ESPN reported in 2015 that the tennis star was a frequent visitor to the Buddhapadipa Temple, because it was a place where he could quiet his mind. Djokovic told the outlet that, when he is competing somewhere like Wimbledon Village, he achieves that peace by being out in nature as a way to reset between practice or matches. Apparently, the monks from the temple even follow Djokovic's career, a huge deal, considering they told ESPN they don't own a television or watch sports.

Novak Djokovic is worth over $200 million

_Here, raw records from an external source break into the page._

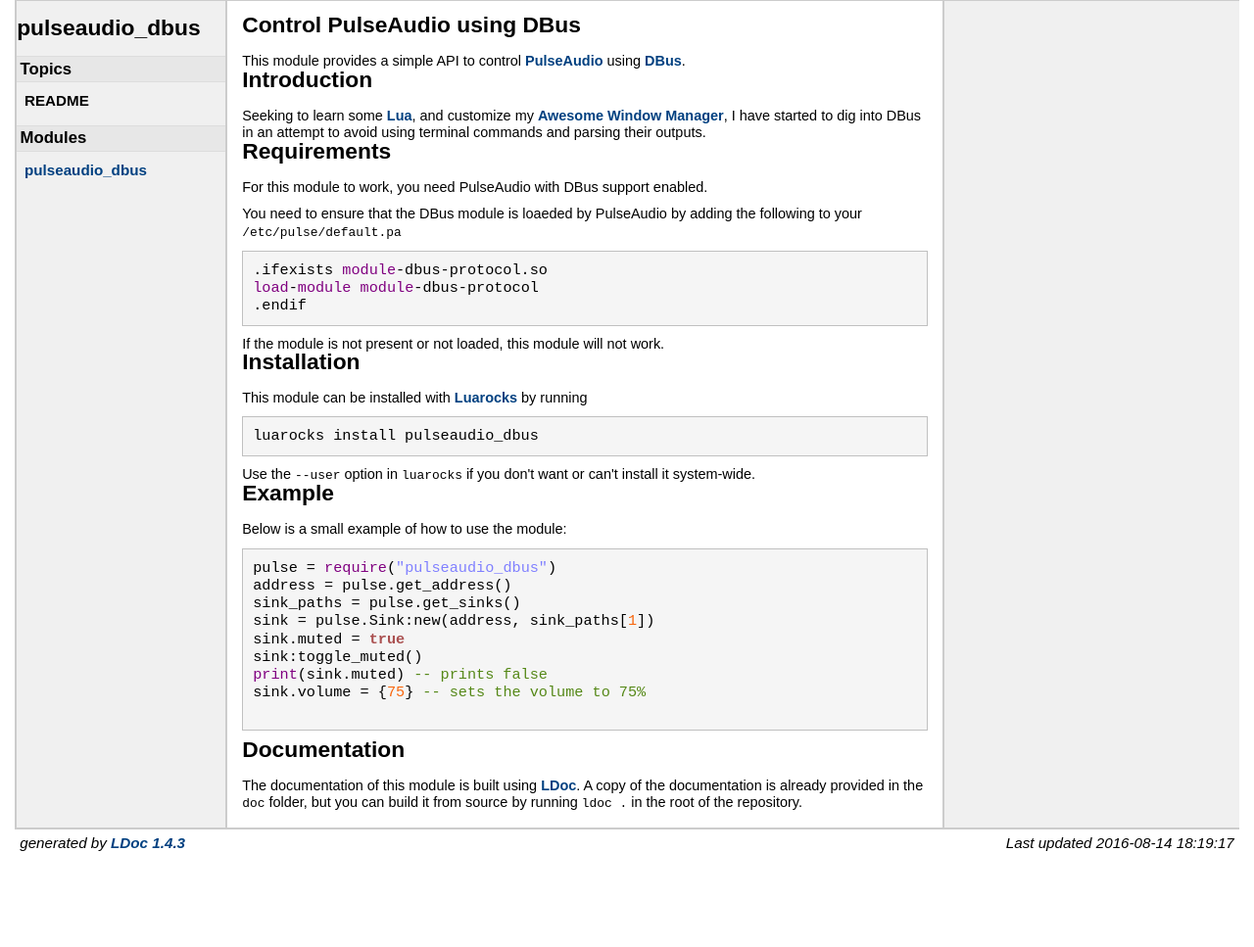
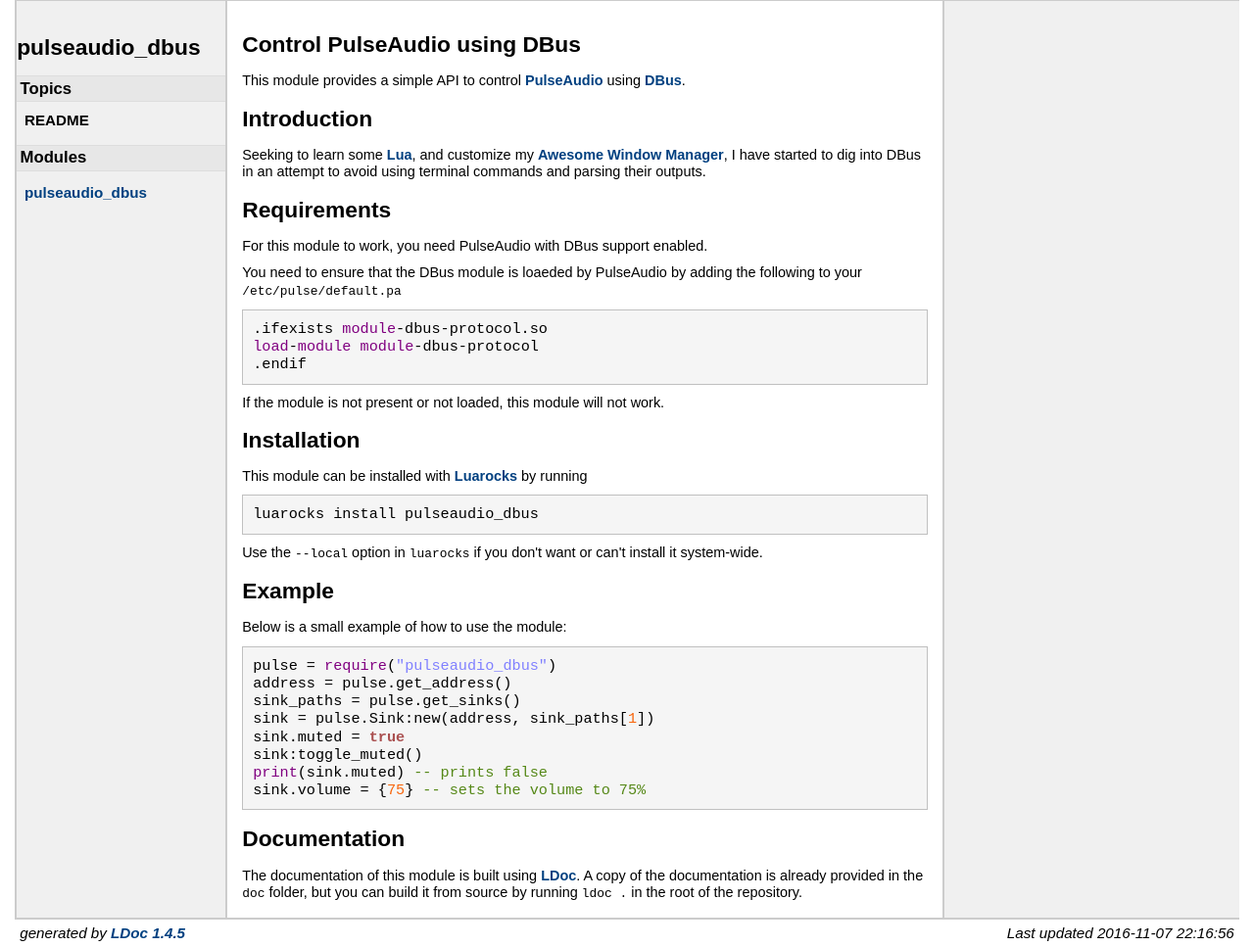
Before and after one commit to stefano-m/lua-pulseaudio_dbus, a plain HTML site: page doc/topics/README.md.html in a window 1280 px wide. Shown: the whole page at 98% size. Before the commit the page ends 875 px from the top, so only its background shows below. Drawn offline with Linux system fonts and the light colour scheme.

Commit message:
Fix documentation mentioning --user instead of --local

```diff
--- a/doc/ldoc.css
+++ b/doc/ldoc.css
@@ -28,7 +28,6 @@ del,ins {
     text-decoration: none;
 }
 li {
-    list-style: disc;
     margin-left: 20px;
 }
 caption,th {
@@ -88,7 +87,7 @@ em { font-style: italic;}
 
 h1 {
     font-size: 1.5em;
-    margin: 0 0 20px 0;
+    margin: 20px 0 20px 0;
 }
 h2, h3, h4 { margin: 15px 0 10px 0; }
 h2 { font-size: 1.25em; }
@@ -114,24 +113,18 @@ p.name {
     padding-top: 1em;
 }
 
-pre.example {
-    background-color: rgb(245, 245, 245);
-    border: 1px solid silver;
-    padding: 10px;
-    margin: 10px 0 10px 0;
-    font-family: "Andale Mono", monospace;
-    font-size: .85em;
-}
-
 pre {
     background-color: rgb(245, 245, 245);
-    border: 1px solid silver;
+    border: 1px solid #C0C0C0; /* silver */
     padding: 10px;
     margin: 10px 0 10px 0;
     overflow: auto;
     font-family: "Andale Mono", monospace;
 }
 
+pre.example {
+    font-size: .85em;
+}
 
 table.index { border: 1px #00007f; }
 table.index td { text-align: left; vertical-align: top; }
@@ -291,6 +284,7 @@ a:target + * {
   background-color: #FF9;
 }
 
+
 /* styles for prettification of source */
 pre .comment { color: #558817; }
 pre .constant { color: #a8660d; }
@@ -303,5 +297,6 @@ pre .number { color: #f8660d; }
 pre .operator { color: #2239a8; font-weight: bold; }
 pre .preprocessor, pre .prepro { color: #a33243; }
 pre .global { color: #800080; }
+pre .user-keyword { color: #800080; }
 pre .prompt { color: #558817; }
 pre .url { color: #272fc2; text-decoration: underline; }
--- a/doc/topics/README.md.html
+++ b/doc/topics/README.md.html
@@ -30,11 +30,11 @@
 
 
 <h2>Topics</h2>
-<ul class="$(kind=='Topics' and '' or 'nowrap'">
+<ul class="">
   <li><strong>README</strong></li>
 </ul>
 <h2>Modules</h2>
-<ul class="$(kind=='Topics' and '' or 'nowrap'">
+<ul class="nowrap">
   <li><a href="../index.html">pulseaudio_dbus</a></li>
 </ul>
 
@@ -80,7 +80,7 @@ by adding the following to your <code>/etc/pulse/default.pa</code></p>
 luarocks install pulseaudio_dbus
 </pre>
 
-<p>Use the <code>--user</code> option in <code>luarocks</code> if you don't want or can't install it
+<p>Use the <code>--local</code> option in <code>luarocks</code> if you don't want or can't install it
 system-wide.</p>
 
 <h1>Example</h1>
@@ -96,8 +96,7 @@ sink = pulse.Sink:new(address, sink_paths[<span class="number">1</span>])
 sink.muted = <span class="keyword">true</span>
 sink:toggle_muted()
 <span class="global">print</span>(sink.muted) <span class="comment">-- prints false
-</span>sink.volume = {<span class="number">75</span>} <span class="comment">-- sets the volume to 75%
-</span>
+</span>sink.volume = {<span class="number">75</span>} <span class="comment">-- sets the volume to 75%</span>
 </pre>
 
 <h1>Documentation</h1>
@@ -110,8 +109,8 @@ but you can build it from source by running <code>ldoc .</code> in the root of t
 </div> <!-- id="content" -->
 </div> <!-- id="main" -->
 <div id="about">
-<i>generated by <a href="http://github.com/stevedonovan/LDoc">LDoc 1.4.3</a></i>
-<i style="float:right;">Last updated 2016-08-14 18:19:17 </i>
+<i>generated by <a href="http://github.com/stevedonovan/LDoc">LDoc 1.4.5</a></i>
+<i style="float:right;">Last updated 2016-11-07 22:16:56 </i>
 </div> <!-- id="about" -->
 </div> <!-- id="container" -->
 </body>
```
Also changed, not shown: doc/index.html (+5 -5 lines), 1 other file.
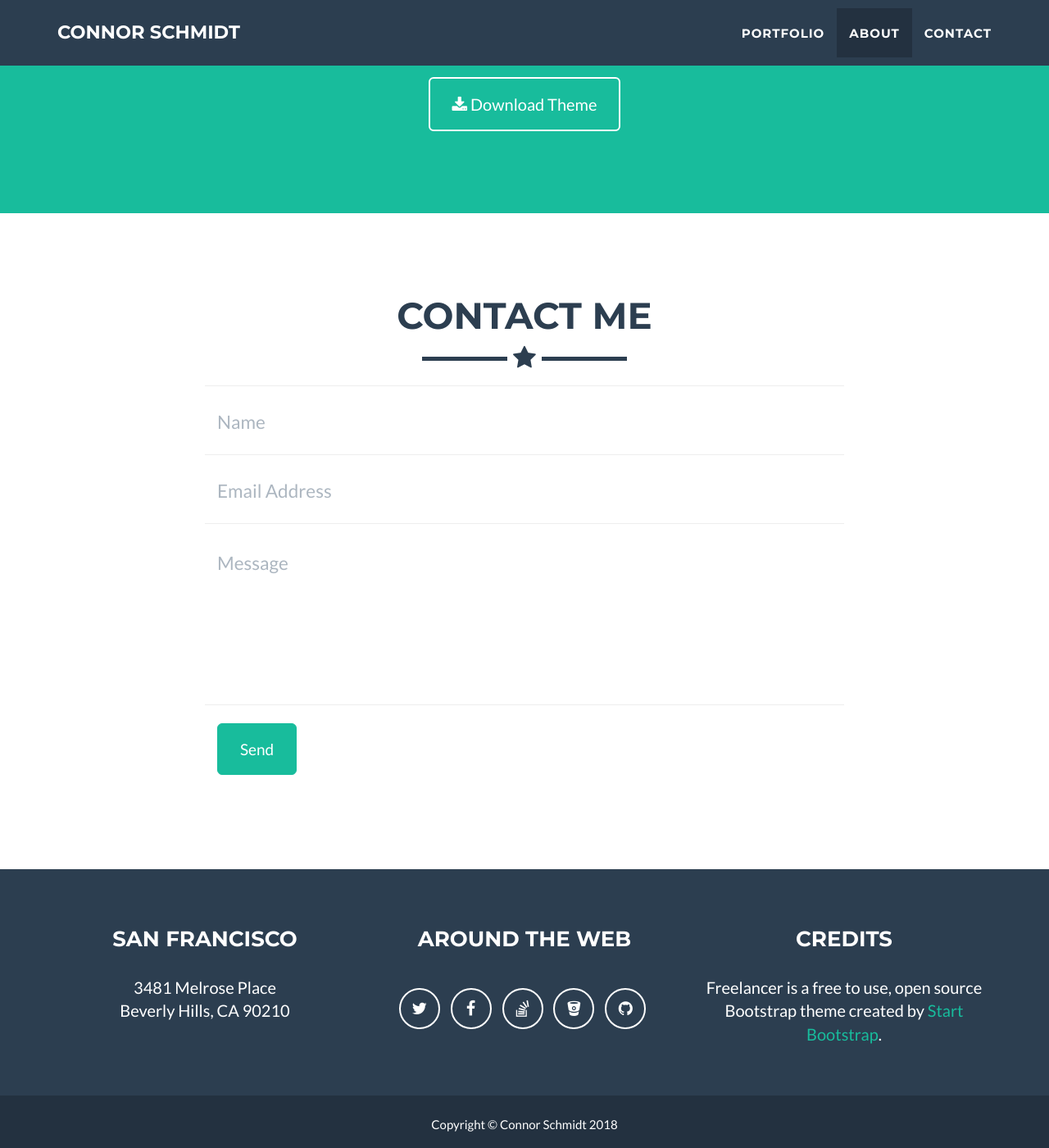
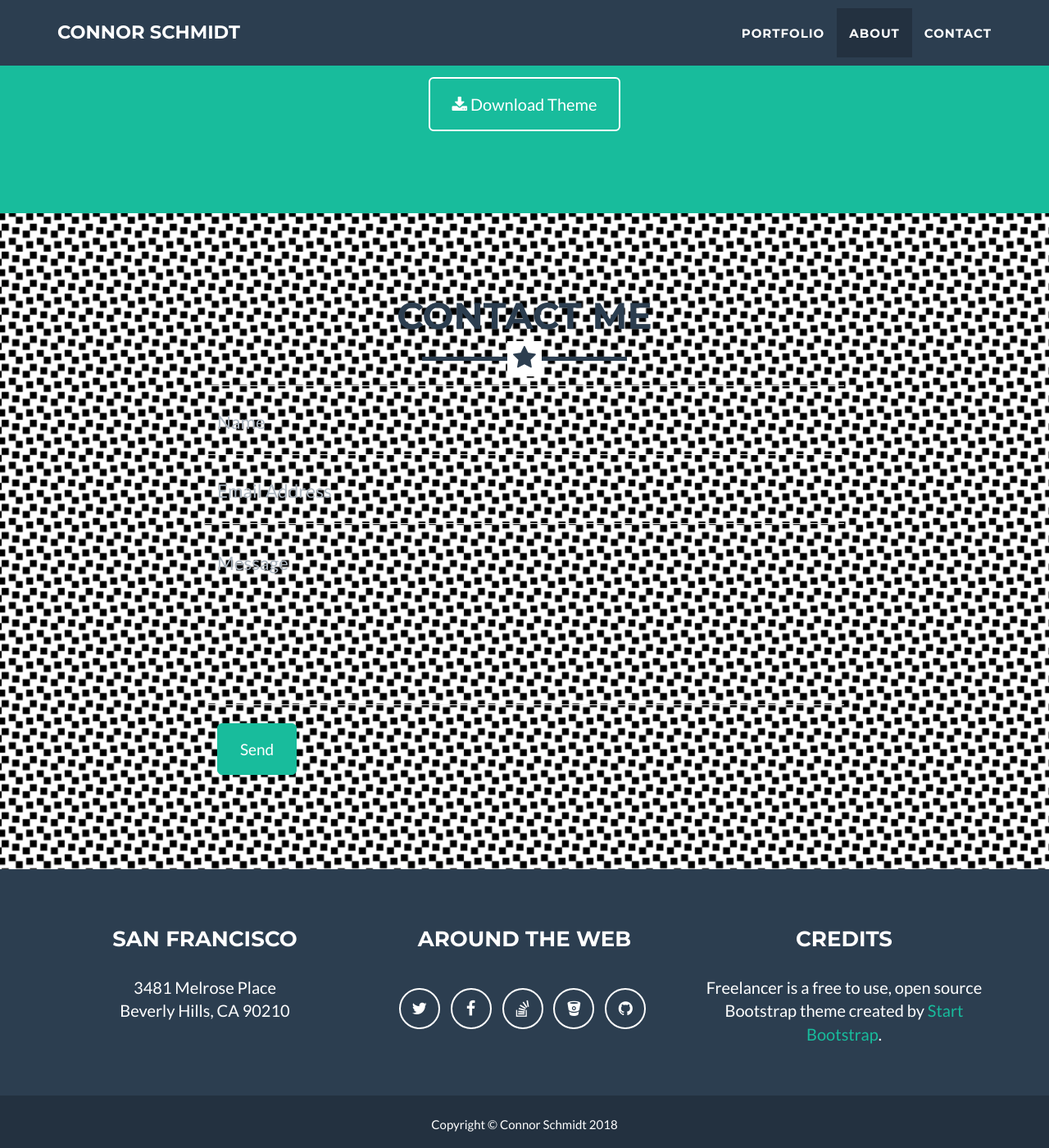
Before and after one commit to yukonnor/yukonnor.github.io, a Jekyll site: the page built from index.html, in a window 1280 px wide and 1400 px high, scrolled down 1188 px. Shown: the whole window at 82% size. Built offline with Jekyll 4.4.1, drawn with Linux system fonts in a browser that asks for light colours.

Commit message:
Update main.css

```diff
--- a/_includes/css/main.css
+++ b/_includes/css/main.css
@@ -6,7 +6,8 @@
 
 body {
     overflow-x: hidden;
-    background: Large_confetti_zoomed.pdf;
+    background-image: url("confetti.png");
+    background-color: #cccccc;
     background-size: cover;       /* For flexibility */
 }
 
```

As of this writing, Novak Djokovic is worth over $220 million, according to Celebrity Net Worth. Per the outlet, Djokovic has earned more money on the court than any other player in professional tennis history, even setting a prize money season in 2011 with a whopping $12 million. His fortune also stems from his numerous endorsements with companies like Uniqlo, Lacoste, and Mercedes-Benz. Evidently his Lacoste endorsement pays eight figures every year, according to Celebrity Net Worth, meaning his endorsements are a big part of his yearly income. The outlet noted he even bested Roger Federer's lifetime prize sum in 2019 when he hit $133 million to Federer's $124 million.

Between his winnings, his salary, and his endorsements, it's no surprise that he is one of the wealthiest tennis players of all time. According to Sports Brief, he has his rival Rafael Nadal beat. Nadal's net worth is only $180 million, though Djokovic's got a ways to go to best Ion Tiriac's $1.2 billion net worth.

He had a terrifying experience as a child

Novak Djokovic grew up in the former Yugoslavian city of Belgrade, and war was happening all around him, the athlete told Graham Bensinger. Bombings occurred frequently and were terrifying for children, like Djokovic, who didn't know what was going on. But there was one moment in particular from the war that has never left Djokovic, which he recounted to Bensinger.

"We were just about to fall asleep, again, and then a huge explosion happened," he recounted. "My mom, she stood up very quickly and she hit the headers with her head, and she fell unconscious. And so it was us crying because of the bombs, and us crying because Mom is not reacting. ... Luckily my dad manages to help my mom get back to herself. ... My dad was carrying my brothers and my mom was running with stuff and then I slipped and I fell. And as I turn around I looked towards the building and I see these stealth planes flying and just dropping things and then the ground is shaking. Of course, that's one of the most traumatic experiences and images that I had in my childhood." 

Because of those experiences, Djokovic knows firsthand how terrifying war is, so he made a point to reach out to Ukrainian tennis player Sergiy Stakhovsky when the invasion of Ukraine began in February 2022. Djokovic said he just wanted to check and make sure he was okay, according to Eurosport.